    KENNETH MARK COGGESHALL; Fiscal Year: 2013
    ..Overall, we are confident that the four years of funding puts us in a competitive position to exploit the findings of our first cycle to make substantive advances in the next five years. ..
  8. Host Defense Against HIV-related Pulmonary Infections
    Judd E Shellito; Fiscal Year: 2013
    ..abstract_text> ..
  9. TIM recognition of phosphatidylserine regulates innate and adaptive immunity
    Dale T Umetsu; Fiscal Year: 2013
    ..We believe that further study of these molecules will greatly improve our understanding of disease mechanisms, and are likely to lead to novel therapies for asthma and food allergy. ..
  10. Heterogeneity of T-cells in M. tuberculosis Infection
    HENRY BOOM; Fiscal Year: 2013
    ..Aim 3. To determine the ability of ManLAM to inhibit T cell responses to MTB in vivo using the murine MTB infection model and determining if there is variable sensitivity to ManLAM among humans. ..
  11. BEHAVIORAL GENOMICS OF ALCOHOL NEUROADAPTATION
    John C Crabbe; Fiscal Year: 2013
    ..An Education and Outreach component trains pre- and post-doctoral students in alcohol research, disseminates research findings to the public, and engages in a range of activities with elementary-to-high school students. ..
  12. Pacific NorthWest Regional Center of Excellence (PNWRCE)
    Jay A Nelson; Fiscal Year: 2013
    ..pseudomallei host pathogen response during both the septicemic as well as the intracellular phases of the disease. ..
  13. Northeast Biodefense Center
    W Ian Lipkin; Fiscal Year: 2013
    ..As a Center based in a School of Public Health and a State Department of Health, the NBC has a firm commitment to and practical understanding of Emergency Preparedness. ..
  14. Therapeutic Opportunities for Pediatric Astrocytoma
    Rosalind A Segal; Fiscal Year: 2013
    ..The three projects interact with one another and are further unified by economies of scale enabled by an Innovative Neuropathology (INP) core. ..
  15. VACCINE INDUCED IMMUNITY IN THE YOUNG AND AGED
    Rafi Ahmed; Fiscal Year: 2013
    ....
  16. Directing Tumor-specific T cells to Tumors
    Pawel Kalinski; Fiscal Year: 2013
    ..abstract_text> ..
  17. VIRAL INFECTION INFLUENCE ON TRANSPLANTATION TOLERANCE

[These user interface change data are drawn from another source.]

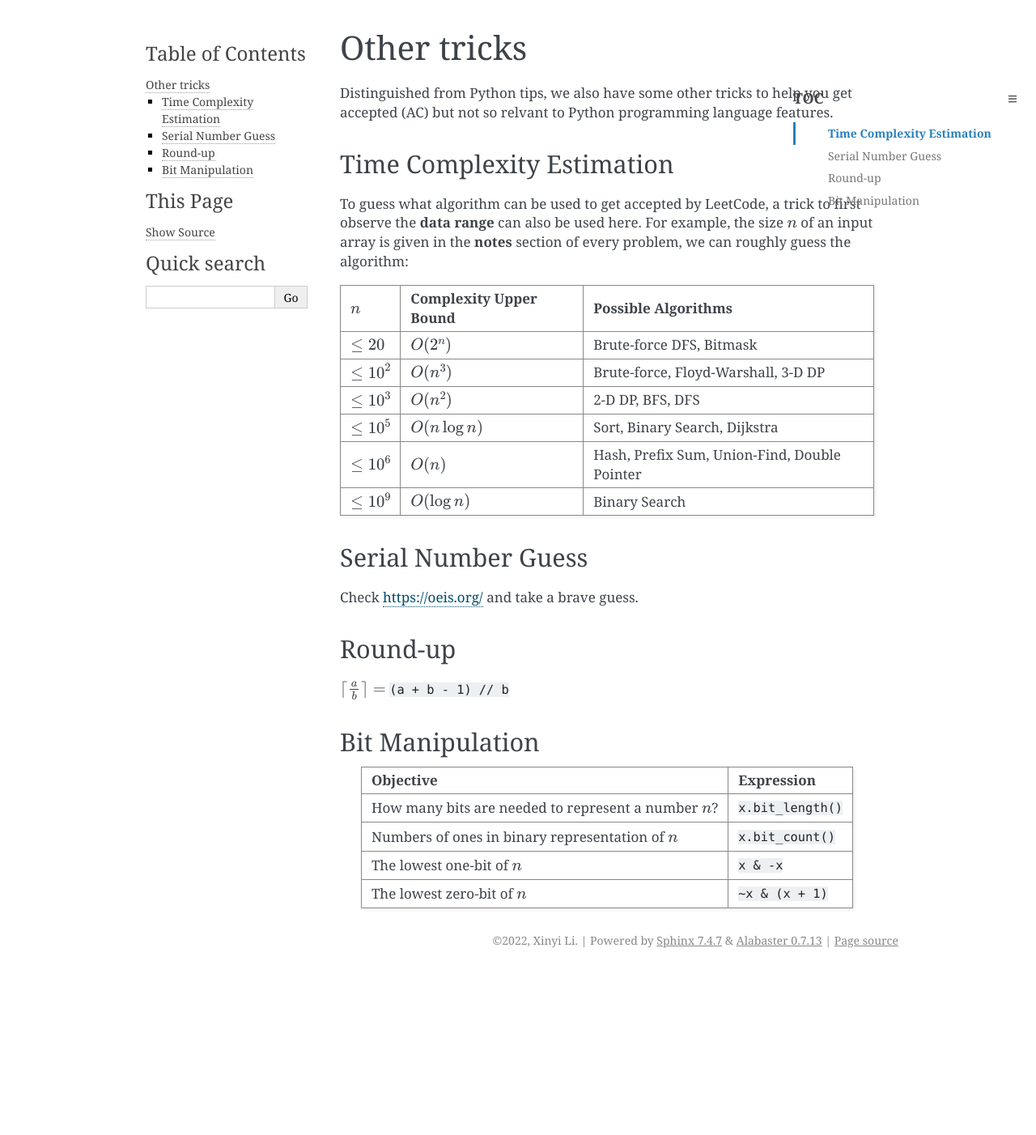
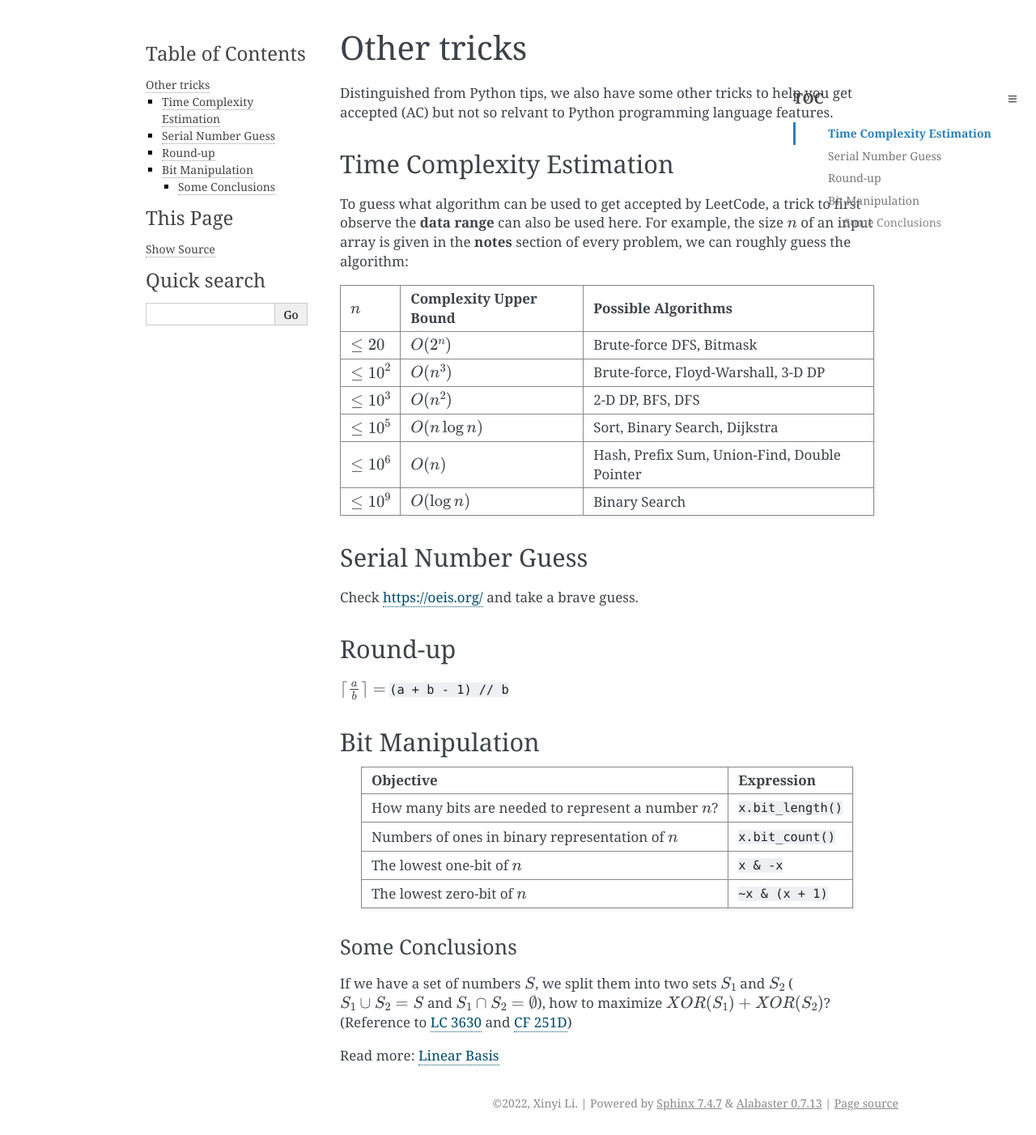
Before and after one commit to li-xin-yi/lctemplates, a Sphinx documentation site: the page built from docs/source/other-tricks.md, in a window 1280 px wide. Shown: the whole page at 81% size. Built offline with Sphinx 7.4.7, drawn with Linux system fonts in a browser that asks for light colours; before the commit the page ends 1201 px from its top, so only the background shows below that.

Commit message:
Add section on maximizing XOR for partitioned sets in bit manipulation

```diff
--- a/docs/source/other-tricks.md
+++ b/docs/source/other-tricks.md
@@ -31,3 +31,9 @@ $\lceil \frac{a}{b} \rceil = $ `(a + b - 1) // b`
 | Numbers of ones in binary representation of $n$ | `x.bit_count()` |
 | The lowest one-bit of $n$ | `x & -x` |
 | The lowest zero-bit of $n$ | `~x & (x + 1)` |
+
+### Some Conclusions
+
+If we have a set of numbers $S$, we split them into two sets $S_1$ and $S_2$ ($S_1 \cup S_2 = S$ and $S_1 \cap S_2 = \emptyset$), how to maximize $XOR(S_1) + XOR(S_2)$? (Reference to [LC 3630](https://leetcode.com/problems/partition-array-for-maximum-xor-and-and/description/) and [CF  251D](https://codeforces.com/problemset/problem/251/D))
+
+Read more: [Linear Basis](https://en.wikipedia.org/wiki/Linear_basis)
```
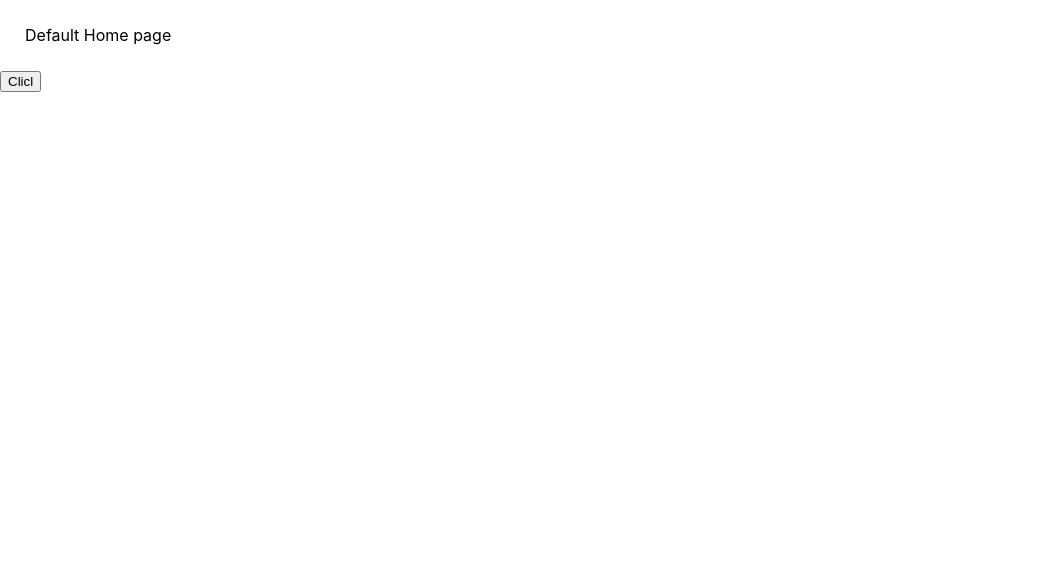
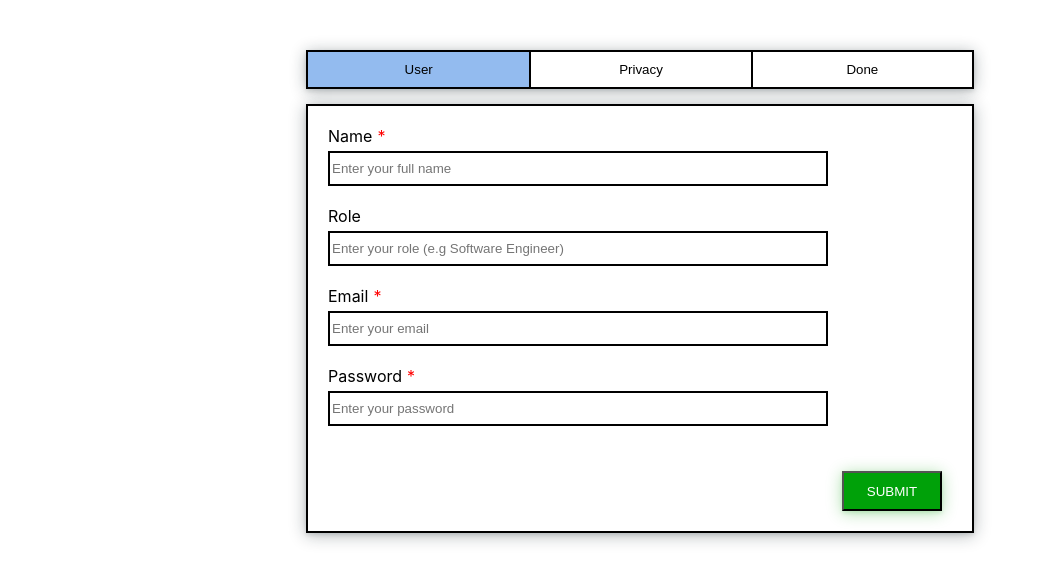
Before and after one commit to oreoluwade/tray-io-form-stage, a Next.js app: page / in a window 1280 px wide. Shown: the top 582 px of the page, without its empty margins (0-1045 px from the left). Built offline with nearby package versions, Linux system fonts and the light colour scheme.

Commit message:
Mount components in selectedTab in homepage

```diff
--- a/src/pages/index.js
+++ b/src/pages/index.js
@@ -1,23 +1,37 @@
-import { useSelector, useDispatch } from 'react-redux';
-import { setFormStep } from '../redux/actions/form.action';
+import { useSelector } from 'react-redux';
+import { Spacer, Tabs } from '../components';
+import DoneTabContent from '../components/done-tab-content';
+import PrivacyForm from '../components/privacy-form';
+import UserForm from '../components/user-form';
 import styles from '../styles/Home.module.scss';
 
+const tabsWithSubmitButton = ['User', 'Privacy'];
+
 const Home = () => {
-  const dispatch = useDispatch();
-  const form = useSelector(state => state.form);
+  const selectedTab = useSelector(state => state.form.selectedTab);
+
+  const handleSubmit = () => {};
 
   return (
-    <>
-      <div className={styles.container}>Default Home page</div>
-      <button
-        type="button"
-        onClick={() => {
-          dispatch(setFormStep(form.step + 1));
-        }}
-      >
-        Clicl
-      </button>
-    </>
+    <div className={styles.container}>
+      <Tabs selectedTab="" />
+      <Spacer height="15px" />
+      <div className={styles.form_wrapper}>
+        {selectedTab === 'User' && <UserForm />}
+        {selectedTab === 'Privacy' && <PrivacyForm />}
+        {selectedTab === 'Done' && <DoneTabContent />}
+
+        {tabsWithSubmitButton.includes(selectedTab) && (
+          <button
+            className={styles.submit_button}
+            onClick={handleSubmit}
+            type="button"
+          >
+            SUBMIT
+          </button>
+        )}
+      </div>
+    </div>
   );
 };
 
--- a/src/styles/Home.module.scss
+++ b/src/styles/Home.module.scss
@@ -2,5 +2,29 @@
 
 
 .container {
-  padding: 25px;
+  padding: 50px;
+  display: flex;
+  flex-direction: column;
+  width: 60vw;
+  margin: 0 auto;
 }
+
+.form_wrapper {
+  position: relative;
+  min-height: 300px;
+  border: 2px solid $black;
+  padding: 20px 30px 25px 20px;
+  box-shadow: rgba(14, 30, 37, 0.12) 0px 2px 4px 0px, rgba(14, 30, 37, 0.32) 0px 2px 16px 0px;
+}
+
+.submit_button {
+  width: 100px;
+  height: 40px;
+  background-color: $green;
+  color: $white;
+  position: absolute;
+  bottom: 20px;
+  right: 30px;
+  box-shadow: rgba(0, 161, 9, 0.12) 0px 2px 4px 0px, rgba(0, 161, 9, 0.32) 0px 2px 16px 0px;
+
+}
--- a/src/styles/globals.scss
+++ b/src/styles/globals.scss
@@ -15,6 +15,10 @@ a {
   text-decoration: none;
 }
 
+p, h1, h2, h3, h4, h5, h6, label {
+  margin: 0;
+}
+
 * {
   box-sizing: border-box;
 }
```
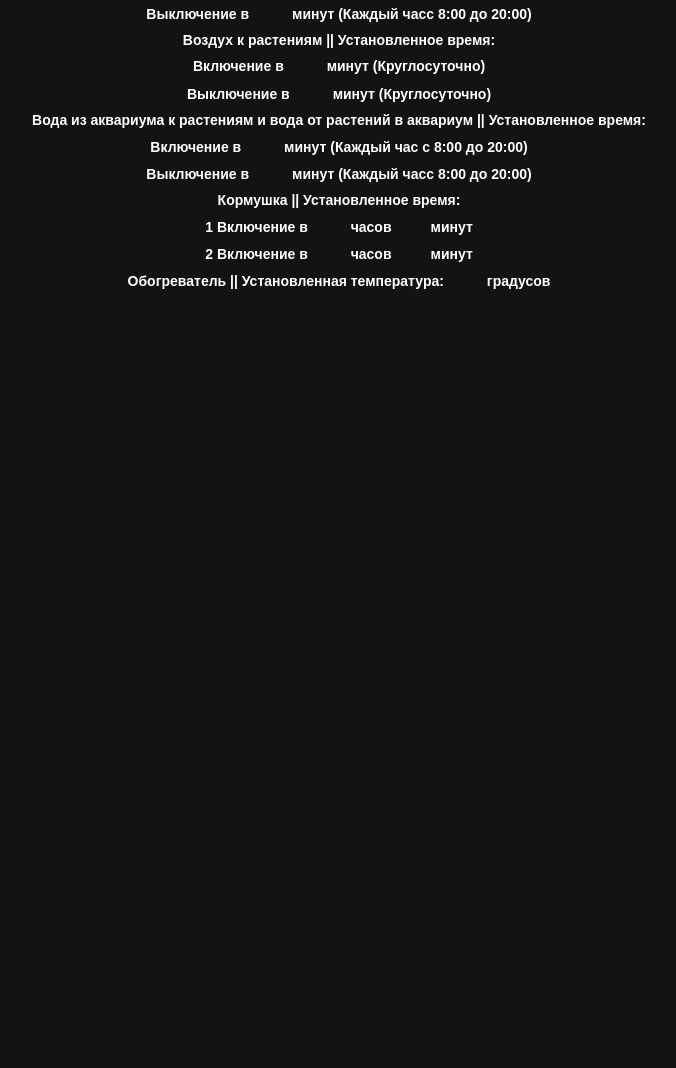
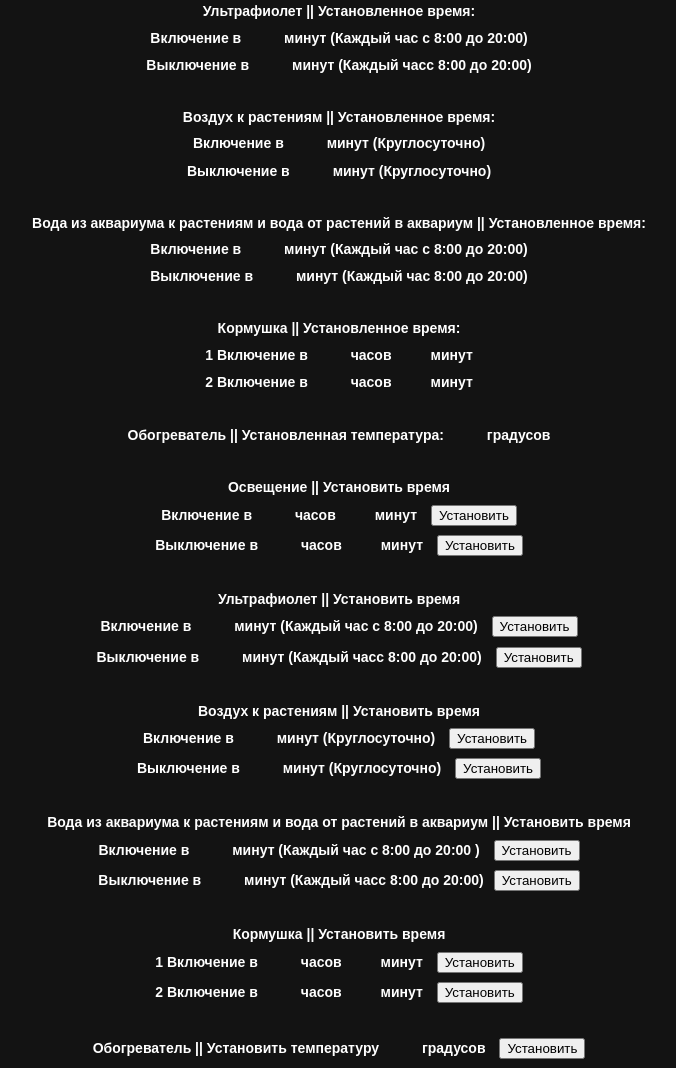
Before and after one commit to HondDK/aquaKVPTK, a plain HTML site: page aquaKVPTK/data/index.html in a window 1280 px wide. Shown: the part 1053-2121 px from the top of the page, without its empty margins (301-977 px from the left). Before the commit the page ends 1353 px from the top, so only its background shows below. Drawn offline with Linux system fonts and the light colour scheme; no server answers.

Commit message:
Add files via upload

```diff
--- a/aquaKVPTK/data/index.html
+++ b/aquaKVPTK/data/index.html
@@ -64,6 +64,12 @@
 			color: white;
 			width: 35px;
 		}
+		.div_timer{
+			margin-top: 35px;
+		}
+		.btn{
+			margin-left: 10px;
+		}
 	</style>
 </head>
 
@@ -86,8 +92,8 @@
 	<input class="" type="button" value="" id="relay_temp" />
 	<h1>Кормушка </h1>
 
-	<div class="timer_setting">
-		<div class="">
+	<div class="timer_show">
+		<div class="div_timer">
 			<h1>Освещение || Установленное время </h1>
 			<h1>Включение в <input class="timer_time" id="timer_time_lighting_h_on" readonly type="text"
 					value="">часов<input class="timer_time" id="timer_time_lighting_m_on" type="text" readonly
@@ -96,28 +102,28 @@
 					value="">часов<input class="timer_time" id="timer_time_lighting_m_off" type="text" readonly
 					value="">минут</h1>
 		</div>
-		<div class="">
+		<div class="div_timer">
 			<h1>Ультрафиолет || Установленное время: </h1>
 			<h1>Включение в <input class="timer_time" id="timer_time_lighting_purple_m_on" type="text" readonly
 					value="">минут (Каждый час c 8:00 до 20:00) </h1>
 			<h1>Выключение в <input class="timer_time" id="timer_time_lighting_purple_m_off" type="text" readonly
 					value="">минут (Каждый часc 8:00 до 20:00)</h1>
 		</div>
-		<div class="">
+		<div class="div_timer">
 			<h1>Воздух к растениям || Установленное время: </h1>
 			<h1>Включение в <input class="timer_time" id="timer_time_air_m_on" type="text" readonly value="">минут
 				(Круглосуточно) </h1>
 			<h1>Выключение в <input class="timer_time" id="timer_time_air_m_off" type="text" readonly value="">минут
 				(Круглосуточно)</h1>
 		</div>
-		<div class="">
+		<div class="div_timer">
 			<h1>Вода из аквариума к растениям и вода от растений в аквариум || Установленное время: </h1>
 			<h1>Включение в <input class="timer_time" id="timer_time_water_out_m_on" type="text" readonly value="">минут
 				(Каждый час c 8:00 до 20:00) </h1>
 			<h1>Выключение в <input class="timer_time" id="timer_time_water_out_m_off" type="text" readonly
-					value="">минут (Каждый часc 8:00 до 20:00)</h1>
+					value="">минут (Каждый чаc 8:00 до 20:00)</h1>
 		</div>
-		<div class="">
+		<div class="div_timer">
 			<h1>Кормушка || Установленное время: </h1>
 			<h1>1 Включение в <input class="timer_time" id="timer_time_food_h_1" readonly type="text"
 					value="">часов<input class="timer_time" id="timer_time_food_m_1" type="text" readonly value="">минут
@@ -126,9 +132,55 @@
 					value="">часов<input class="timer_time" id="timer_time_food_m_2" type="text" readonly value="">минут
 			</h1>
 		</div>
-		<div class="">
+		<div class="div_timer">
 			<h1>Обогреватель || Установленная температура: <input class="timer_time" id="installed_temp" type="text"
 					value="">градусов
+			</h1>
+		</div>
+	</div>
+	<div class="timer_setting">
+		<div class="div_timer">
+		<h1>Освещение || Установить время </h1>
+		<h1>Включение в <input class="timer_time" id="timer_time_lighting_h_on" min="0" max="23" type="number"
+			value="">часов<input class="timer_time" id="timer_time_lighting_m_on" min="0" max="60"  type="number"
+			value="">минут <button class="btn">Установить</button> </h1>
+		<h1>Выключение в <input class="timer_time" id="timer_time_lighting_h_off" min="0" max="23" type="number"
+			value="">часов<input class="timer_time" id="timer_time_lighting_m_off" min="0" max="60"  type="number"
+			value="">минут <button class="btn">Установить</button></h1>
+		</div>
+		<div class="div_timer">
+			<h1>Ультрафиолет || Установить время </h1>
+			<h1>Включение в <input class="timer_time" id="timer_time_lighting_purple_m_on" min="0" max="60" type="number"
+					value="">минут (Каждый час c 8:00 до 20:00) <button class="btn">Установить</button> </h1>
+			<h1>Выключение в <input class="timer_time" id="timer_time_lighting_purple_m_off" min="0" max="60" type="number"
+					value="">минут (Каждый часc 8:00 до 20:00) <button class="btn">Установить</button></h1>
+		</div>
+		<div class="div_timer">
+			<h1>Воздух к растениям ||  Установить время  </h1>
+			<h1>Включение в <input class="timer_time" id="timer_time_air_m_on" type="number" min="0" max="60"  value="">минут
+				(Круглосуточно) <button class="btn">Установить</button></h1>
+			<h1>Выключение в <input class="timer_time" id="timer_time_air_m_off" type="number" min="0" max="60"  value="">минут
+				(Круглосуточно) <button class="btn">Установить</button></h1>
+		</div>
+		<div class="div_timer">
+			<h1>Вода из аквариума к растениям и вода от растений в аквариум ||  Установить время  </h1>
+			<h1>Включение в <input class="timer_time" id="timer_time_water_out_m_on" type="number" min="0" max="60" value="">минут
+				(Каждый час c 8:00 до 20:00 ) <button class="btn">Установить</button> </h1>
+			<h1>Выключение в <input class="timer_time" id="timer_time_water_out_m_off" type="number" min="0" max="60"
+					value="">минут (Каждый часc 8:00 до 20:00)<button class="btn">Установить</button></h1>
+		</div>
+		<div class="div_timer">
+			<h1>Кормушка ||  Установить время  </h1>
+			<h1>1 Включение в <input class="timer_time" id="timer_time_food_h_1" type="number" min="0" max="23"
+					value="">часов<input class="timer_time" id="timer_time_food_m_1" type="text" type="number" min="0" max="60" value="">минут <button class="btn">Установить</button>
+			</h1>
+			<h1>2 Включение в <input class="timer_time" id="timer_time_food_h_2" type="number" min="0" max="23"
+					value="">часов<input class="timer_time" id="timer_time_food_m_2" type="text" type="number" min="0" max="60" value="">минут <button class="btn">Установить</button>
+			</h1>
+		</div>
+		<div class="div_timer">
+			<h1>Обогреватель || Установить температуру <input class="timer_time" id="installed_temp" min="0" max="30" type="number"
+					value="">градусов <button class="btn">Установить</button>
 			</h1>
 		</div>
 	</div>
```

    DALE LESLIE GREINER; Fiscal Year: 2013
    ..This work will identify how infection during transplantation may affect the host immune system and ultimate fate of the graft. ..
  18. FISH-Flow platform for host-based tuberculosis diagnostics
    Maria Laura Gennaro; Fiscal Year: 2013
    ..The FISH-Flow platform in its manual and automated versions will be applicable to detection of receptor-mediated responses in many infectious and non-infectious pathologies. ..
  19. Immune Regulation of Virus Clearance and Tissue Injury at Sites of Infection
    Thomas J Braciale; Fiscal Year: 2013
    ..To determine the impact of viral infection on the production of Te-derived IL- 10. The proposed studies are designed to complement ongoing related studies in Projects 2, 3 and 4. ..
  20. Mucosal Immunity, Vaccines and Microbiota Interplay in Humans and Animal
    Marcelo B Sztein; Fiscal Year: 2013
    ..Given the shortcomings of available measures to successfully control this infection, and its bioterrorism potential, to develop a S. dysenteriae type 1 vaccine is of great importance. ..
  21. Martin Delaney Collaboratory to Eradicate HIV-1 Infection
    David M Margolis; Fiscal Year: 2013
    ..We are convinced that together we will catalyze advances that will ultimately lead to the eradication of HIV infection. ..